Provided data:
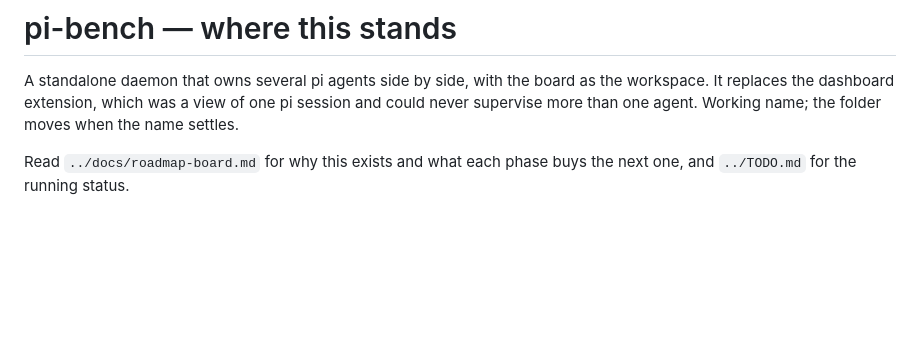
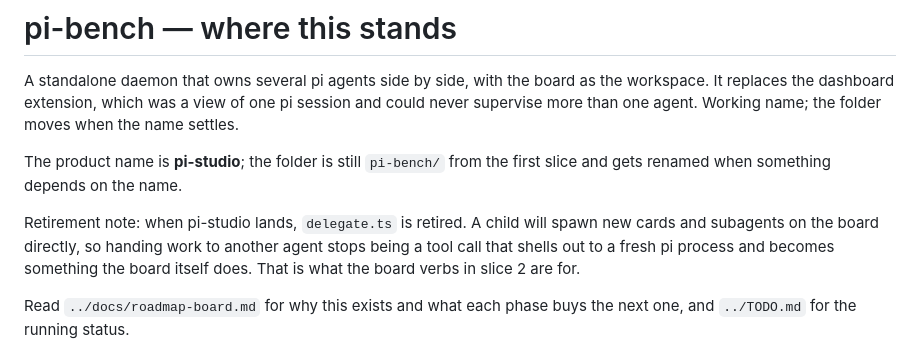
Before and after one commit to theMladyPan/pi-extensions, a Markdown page: pi-bench/STATE.md, the part around the change. Drawn GitHub-style; blank space fills up the shorter version.

```diff
--- a/pi-bench/STATE.md
+++ b/pi-bench/STATE.md
@@ -4,6 +4,14 @@ A standalone daemon that owns several pi agents side by side, with the board as
 the workspace. It replaces the dashboard extension, which was a view of one pi
 session and could never supervise more than one agent. Working name; the folder
 moves when the name settles.
+
+The product name is **pi-studio**; the folder is still `pi-bench/` from the first
+slice and gets renamed when something depends on the name.
+
+Retirement note: when pi-studio lands, `delegate.ts` is retired. A child will spawn
+new cards and subagents on the board directly, so handing work to another agent
+stops being a tool call that shells out to a fresh pi process and becomes something
+the board itself does. That is what the board verbs in slice 2 are for.
 
 Read `../docs/roadmap-board.md` for why this exists and what each phase buys the
 next one, and `../TODO.md` for the running status.
```
Also changed, not shown: TODO.md (+4 -0 lines), docs/roadmap-board.md (+4 -0 lines).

Task requirements: Keep the pictures out of your copy, and repeat every entry above exactly.

Task result:
Before and after one commit to theMladyPan/pi-extensions, a Markdown page: pi-bench/STATE.md, the part around the change. Drawn GitHub-style; blank space fills up the shorter version.

```diff
--- a/pi-bench/STATE.md
+++ b/pi-bench/STATE.md
@@ -4,6 +4,14 @@ A standalone daemon that owns several pi agents side by side, with the board as
 the workspace. It replaces the dashboard extension, which was a view of one pi
 session and could never supervise more than one agent. Working name; the folder
 moves when the name settles.
+
+The product name is **pi-studio**; the folder is still `pi-bench/` from the first
+slice and gets renamed when something depends on the name.
+
+Retirement note: when pi-studio lands, `delegate.ts` is retired. A child will spawn
+new cards and subagents on the board directly, so handing work to another agent
+stops being a tool call that shells out to a fresh pi process and becomes something
+the board itself does. That is what the board verbs in slice 2 are for.
 
 Read `../docs/roadmap-board.md` for why this exists and what each phase buys the
 next one, and `../TODO.md` for the running status.
```
Also changed, not shown: TODO.md (+4 -0 lines), docs/roadmap-board.md (+4 -0 lines).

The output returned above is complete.